What you have to do
Scan the lines below and report each one containing "Iseyne" by copying it.

··· Source data

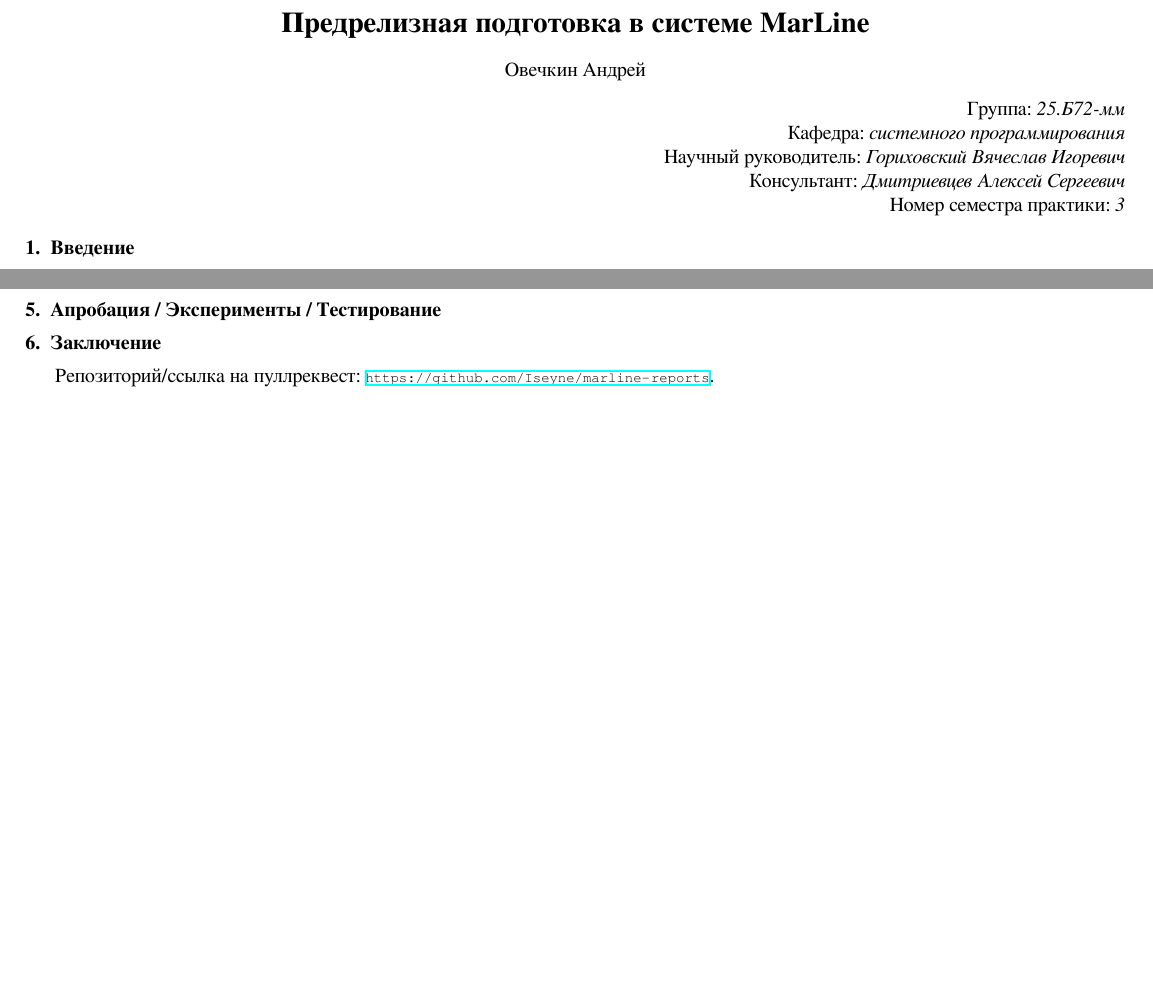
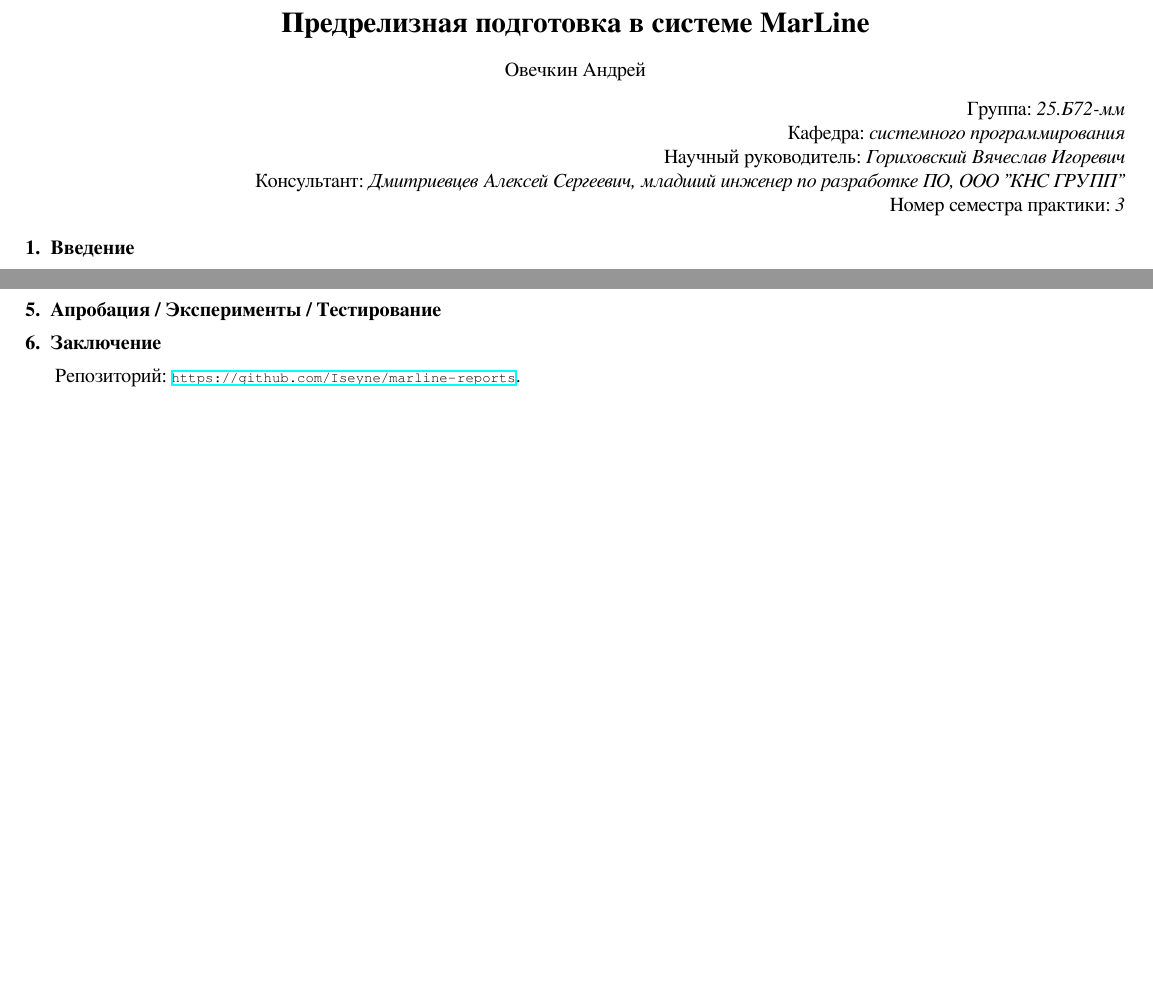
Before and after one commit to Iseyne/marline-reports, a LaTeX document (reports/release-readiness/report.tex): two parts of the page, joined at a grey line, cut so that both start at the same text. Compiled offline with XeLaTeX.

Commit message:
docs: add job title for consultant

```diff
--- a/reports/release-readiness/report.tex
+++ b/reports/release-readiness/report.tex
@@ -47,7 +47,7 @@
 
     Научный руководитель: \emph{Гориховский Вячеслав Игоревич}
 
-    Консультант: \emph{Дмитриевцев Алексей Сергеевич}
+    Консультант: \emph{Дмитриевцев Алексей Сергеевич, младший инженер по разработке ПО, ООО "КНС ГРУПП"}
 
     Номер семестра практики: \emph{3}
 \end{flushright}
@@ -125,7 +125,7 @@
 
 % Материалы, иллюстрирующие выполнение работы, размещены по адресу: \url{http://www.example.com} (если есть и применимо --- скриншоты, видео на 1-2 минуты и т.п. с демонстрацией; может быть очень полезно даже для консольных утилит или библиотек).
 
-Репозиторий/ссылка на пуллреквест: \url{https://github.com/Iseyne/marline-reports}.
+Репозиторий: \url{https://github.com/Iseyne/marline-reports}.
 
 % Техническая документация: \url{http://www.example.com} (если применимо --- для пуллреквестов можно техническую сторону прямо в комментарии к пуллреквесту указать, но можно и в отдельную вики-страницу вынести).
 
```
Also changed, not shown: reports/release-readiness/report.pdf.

······

Task result
Before and after one commit to Iseyne/marline-reports, a LaTeX document (reports/release-readiness/report.tex): two parts of the page, joined at a grey line, cut so that both start at the same text. Compiled offline with XeLaTeX.
-Репозиторий/ссылка на пуллреквест: \url{https://github.com/Iseyne/marline-reports}.
+Репозиторий: \url{https://github.com/Iseyne/marline-reports}.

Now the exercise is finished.